-- What is needed --
Extract all lines from the data beneath that include the word "fear".

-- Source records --
====================
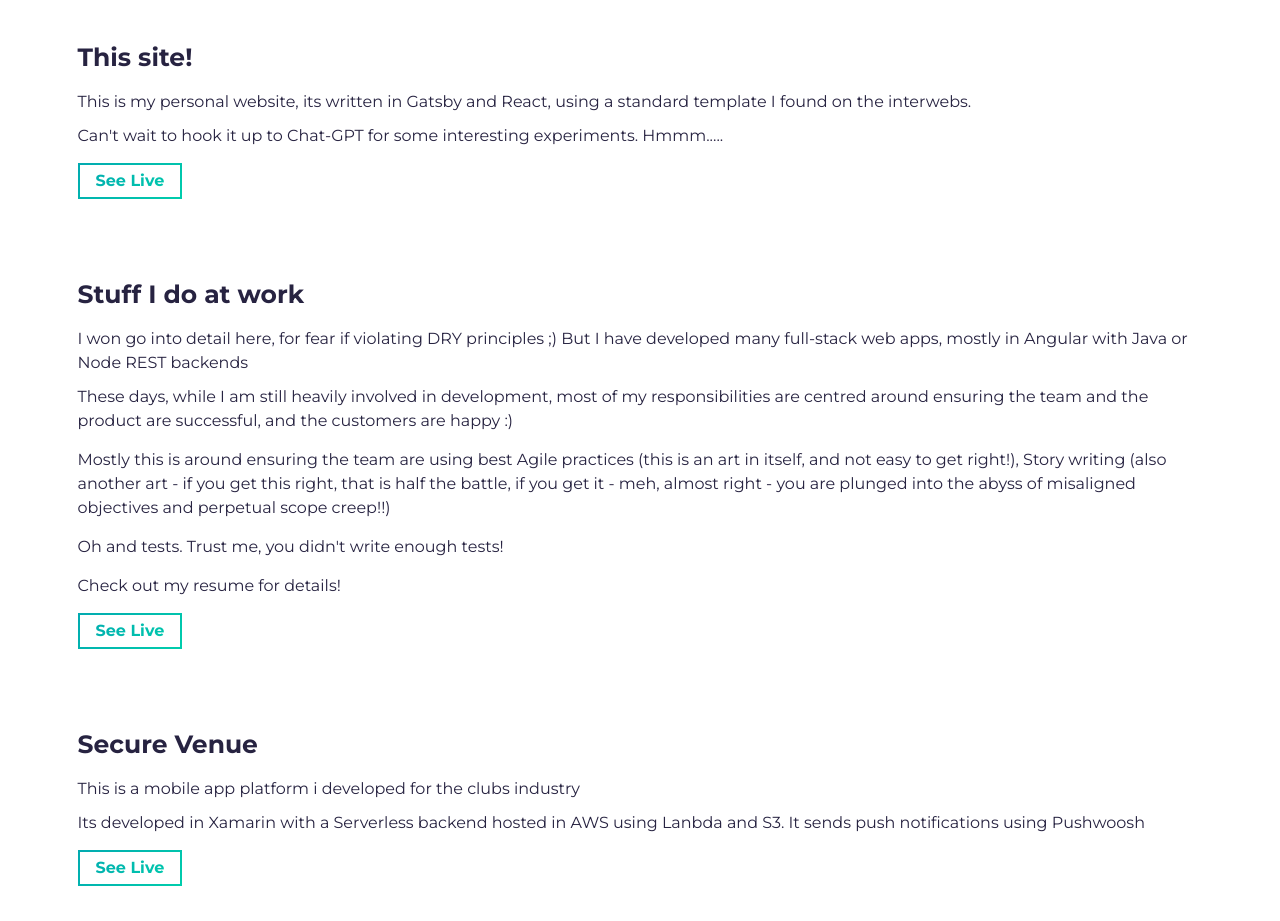
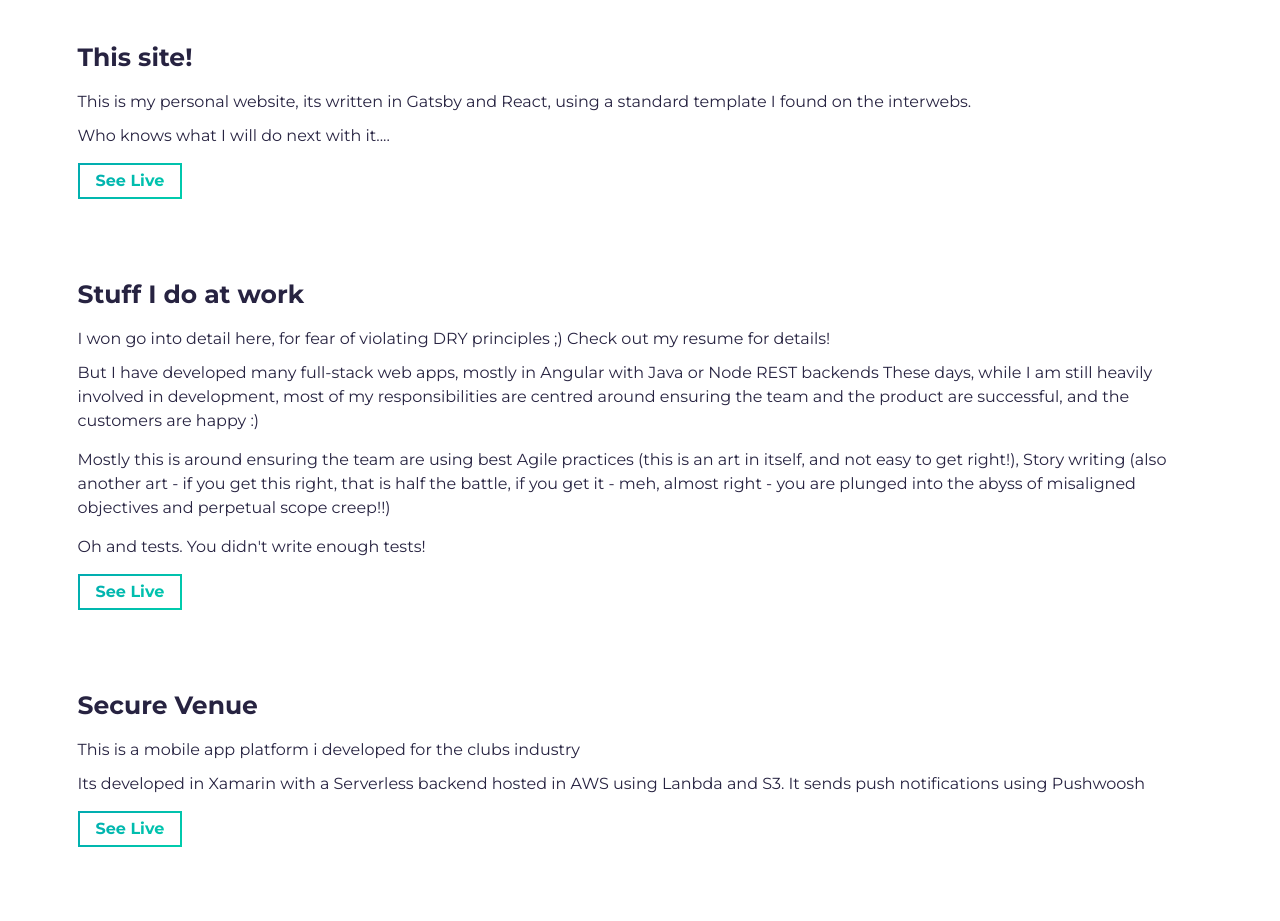
Before and after one commit to justincrosbie/gatsby-me, a Gatsby site: page / in a window 1280 px wide. Shown: the part 1589-2510 px from the top of the page. Built offline with nearby package versions, Linux system fonts and the light colour scheme; Gatsby itself is replaced by a stand-in of ours.

Commit message:
Projects updates

```diff
--- a/src/mock/data.js
+++ b/src/mock/data.js
@@ -32,18 +32,17 @@ export const projectsData = [
     img: 'project.jpg',
     title: 'This site!',
     info: 'This is my personal website, its written in Gatsby and React, using a standard template I found on the interwebs. ',
-    info2: 'Can\'t wait to hook it up to Chat-GPT for some interesting experiments. Hmmm.....',
+    info2: 'Who knows what I will do next with it....',
     url: 'https://github.com/justincrosbie/gatsby-me'
   },
   {
     id: nanoid(),
     img: 'project.jpg',
     title: 'Stuff I do at work',
-    info: 'I won\t go into detail here, for fear if violating DRY principles ;) But I have developed many full-stack web apps, mostly in Angular with Java or Node REST backends',
-    info2: 'These days, while I am still heavily involved in development, most of my responsibilities are centred around ensuring the team and the product are successful, and the customers are happy :)',
+    info: 'I won\t go into detail here, for fear of violating DRY principles ;) Check out my resume for details!',
+    info2: 'But I have developed many full-stack web apps, mostly in Angular with Java or Node REST backends\n\nThese days, while I am still heavily involved in development, most of my responsibilities are centred around ensuring the team and the product are successful, and the customers are happy :)',
     info3: 'Mostly this is around ensuring the team are using best Agile practices (this is an art in itself, and not easy to get right!), Story writing (also another art - if you get this right, that is half the battle, if you get it - meh, almost right - you are plunged into the abyss of misaligned objectives and perpetual scope creep!!)',
-    info4: 'Oh and tests. Trust me, you didn\'t write enough tests!',
-    info5: 'Check out my resume for details!',
+    info4: 'Oh and tests. You didn\'t write enough tests!',
     url: ''
   },
   {
```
====================
-- Result for this task --
-    info: 'I won\t go into detail here, for fear if violating DRY principles ;) But I have developed many full-stack web apps, mostly in Angular with Java or Node REST backends',
+    info: 'I won\t go into detail here, for fear of violating DRY principles ;) Check out my resume for details!',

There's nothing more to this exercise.